Joe Kennedy puts down his sanding block and runs his hand along the wood grain of the iroko door perched atop his workbench. With its clean lines and very evident heft, it wouldn’t disgrace a hall in Middle Earth or King’s Landing.
“There’s an old saying that you ‘look with your fingertips’ when it comes to working with wood, and that is absolutely true,” says Joe, his voice rising above the soundscape of industrial saws and air hoses of the joinery in Falmouth. “It is such a warm and tactile material; it’s right when it feels right.”
The 22-year-old Plymouth design graduate, who came to public attention in 2014 when one of his pieces was named best exhibit at the Young Furniture Makers Exhibition in London, has been fascinated by wood since the age of five. It’s a love he inherited from his grandfather, in whose company he spent many an hour as a boy, watching and learning as he crafted furniture in the family home in Penryn, Cornwall.
“He had no machines; everything was exactly the same as when he did his apprenticeship in the 1950s,” Joe says. “It was woodwork in its simplest form, and there is a great romance in that.”
That element of the traditional – both in terms of materials and craftsmanship – has permeated Joe’s art and work. And from his proud Cornish roots, so he’s begun to diversify through the range of influences he’s been exposed to.
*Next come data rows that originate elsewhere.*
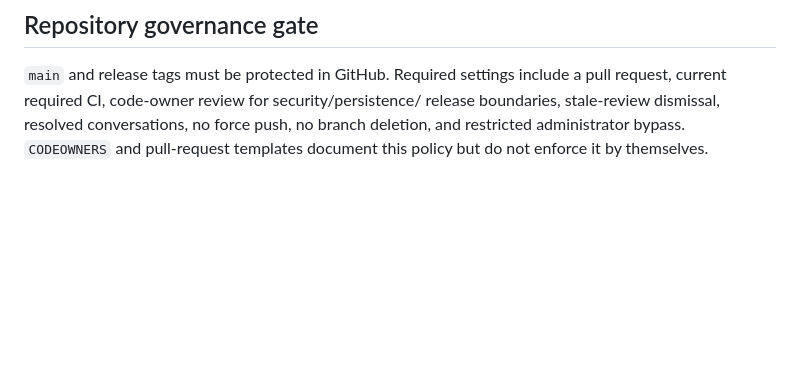
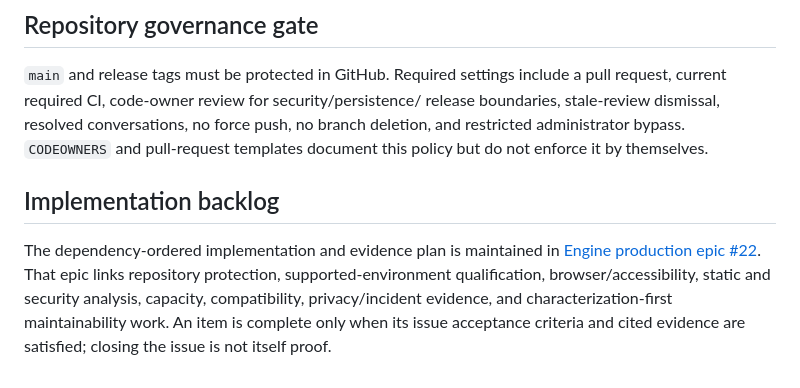
Before and after one commit to agrim/campus-placement-engine, a Markdown page: docs/production-readiness.md, the part around the change. Drawn GitHub-style; blank space fills up the shorter version.

Commit message:
Link Engine production backlog from readiness policy

```diff
--- a/docs/production-readiness.md
+++ b/docs/production-readiness.md
@@ -88,3 +88,13 @@ pull request, current required CI, code-owner review for security/persistence/
 release boundaries, stale-review dismissal, resolved conversations, no force
 push, no branch deletion, and restricted administrator bypass. `CODEOWNERS` and
 pull-request templates document this policy but do not enforce it by themselves.
+
+## Implementation backlog
+
+The dependency-ordered implementation and evidence plan is maintained in
+[Engine production epic #22](https://github.com/agrim/campus-placement-engine/issues/22).
+That epic links repository protection, supported-environment qualification,
+browser/accessibility, static and security analysis, capacity, compatibility,
+privacy/incident evidence, and characterization-first maintainability work. An
+item is complete only when its issue acceptance criteria and cited evidence are
+satisfied; closing the issue is not itself proof.
```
“I’ve never lived more than three miles from Penryn, and much of my work expresses that I’m Cornish and I’m inspired by Cornwall,” Joe says. “But it was great to spend time at Plymouth – I was a sponge, soaking up the specialities of my teachers like Polly (Macpherson) and Roy (Tam). I learned to work with new materials like metal and plastics – I’d always found metalwork to be cold, but I learned from listening to others and I learned from doing and making mistakes.”